My question for you is, would you rather do business in a broke country that’s now openly taking money to meet budgets or move operations to a growing economy doing everything they can to attract ambitious business people and bring capital into the country?
From innovative frontier markets in places like Georgia and Rwanda, to much more developed world leaders like Hong Kong and Singapore, smart money is flowing to places where people are treated best.
As billionaire investor Jim Rogers has been known to say: if you were smart in 1807 you would move to London, in 1907 you would move to New York, and in 2007 you would move to Asia.
The global economy is shifting east and I, along with many others, are taking our money to places where we can invest it rather than worry about it being taken by some bureaucrat who wants to use it to buy a new margarita machine.
Here is my list of the best countries in the world for doing business from a perspective of low taxes and strong, business-friendly laws.
Since the collapse of the Soviet Union, Lithuania has gone through a process of market liberalization and modernization and has experienced sustained growth over the last decade. The country’s well-educated and highly skilled workforce is attractive for business owners looking for talent at lower rates, as is its low tax rates.
The largest of the Baltic states, in Lithuania you’ll have access to Europe and Russia. Plus, Lithuania offers second residency to those interested in starting a business in the country.
While the rest of Europe is falling behind with increasing regulation and debt, Ireland’s economy is growing astonishingly with a low-tax, business friendly environment.

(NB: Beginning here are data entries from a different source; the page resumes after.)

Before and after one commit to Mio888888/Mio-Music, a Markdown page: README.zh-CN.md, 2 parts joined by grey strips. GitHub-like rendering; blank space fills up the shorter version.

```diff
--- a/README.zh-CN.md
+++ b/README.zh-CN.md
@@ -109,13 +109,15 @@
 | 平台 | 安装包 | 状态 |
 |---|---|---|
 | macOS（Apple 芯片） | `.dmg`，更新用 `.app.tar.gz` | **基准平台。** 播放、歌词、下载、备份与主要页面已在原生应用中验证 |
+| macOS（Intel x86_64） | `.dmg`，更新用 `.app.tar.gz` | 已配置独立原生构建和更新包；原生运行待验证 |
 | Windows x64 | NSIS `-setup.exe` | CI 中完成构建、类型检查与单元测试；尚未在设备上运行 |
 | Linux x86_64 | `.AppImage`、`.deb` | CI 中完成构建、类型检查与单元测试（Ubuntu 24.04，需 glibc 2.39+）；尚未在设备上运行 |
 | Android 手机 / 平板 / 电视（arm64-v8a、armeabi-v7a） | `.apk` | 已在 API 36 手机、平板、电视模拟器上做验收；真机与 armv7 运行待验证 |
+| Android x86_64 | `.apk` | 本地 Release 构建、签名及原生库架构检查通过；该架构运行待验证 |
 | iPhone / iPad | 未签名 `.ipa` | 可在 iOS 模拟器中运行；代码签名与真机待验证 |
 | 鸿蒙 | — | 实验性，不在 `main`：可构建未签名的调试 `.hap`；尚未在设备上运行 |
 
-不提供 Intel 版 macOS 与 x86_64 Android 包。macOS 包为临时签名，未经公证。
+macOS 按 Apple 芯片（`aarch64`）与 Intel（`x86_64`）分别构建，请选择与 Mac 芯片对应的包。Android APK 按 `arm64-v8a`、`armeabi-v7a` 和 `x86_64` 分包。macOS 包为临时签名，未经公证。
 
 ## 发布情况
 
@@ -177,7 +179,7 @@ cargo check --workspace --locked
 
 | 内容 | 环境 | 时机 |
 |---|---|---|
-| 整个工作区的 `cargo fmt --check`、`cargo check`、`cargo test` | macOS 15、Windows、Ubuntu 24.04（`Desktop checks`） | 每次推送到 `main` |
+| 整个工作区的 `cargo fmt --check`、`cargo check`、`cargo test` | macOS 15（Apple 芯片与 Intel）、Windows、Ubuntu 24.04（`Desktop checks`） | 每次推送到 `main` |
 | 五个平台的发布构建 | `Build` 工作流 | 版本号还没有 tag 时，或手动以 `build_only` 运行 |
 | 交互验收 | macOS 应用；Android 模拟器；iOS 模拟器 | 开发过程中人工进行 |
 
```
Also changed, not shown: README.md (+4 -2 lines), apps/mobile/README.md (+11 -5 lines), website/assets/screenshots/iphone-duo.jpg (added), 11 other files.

Secondly, Ireland is a great place to consider for a second residency, especially for people with Irish heritage or anyone willing to spend $500,000 Euros on real estate in the country.
While I’d recommend New Zealand for people starting SMEs, I’d recommend Ireland for larger corporations.
3. New Zealand
New Zealand has now become the easiest country in the world in which to start a business. In fact, incorporating can be done online and with no paid-in minimum capital. With a high standard of living and strong court system, New Zealand would be a great option for someone looking to start a small enterprise in a new country.
While the country may not have the strong financial systems of the first two listed, it’s certainly a great option for someone who wants to be in a Westernized country, yet be in close proximity to Asia’s booming economies.
It’s important to remember that ease of starting a business and ease of doing business do not always mean the same thing.
2. Hong Kong
Often paired with Singapore — the other Asian Tiger city-state — Hong Kong is quickly becoming the global center for wealth. There’s really no clear cut answer to whether Singapore or Hong Kong is a better jurisdiction to do business, as it really depends on what your needs are. But what is clear, is that the two are tops in the world.
Both countries are English speaking and have the world’s best airports, best tax, banking and business laws and, unlike small banana republics, are well respected internationally.
Choosing the right country between Hong Kong and Singapore really depends on your lifestyle preferences and business needs.
The city is the easiest in the world to do business by almost every metric. It only takes a day to incorporate in the city and it’s one of the least corrupt countries on the planet. Billionaires like Rogers, Eduardo Saverin of Facebook and many others are relocating to the city-state in large part due to its attractive banks and tax rates.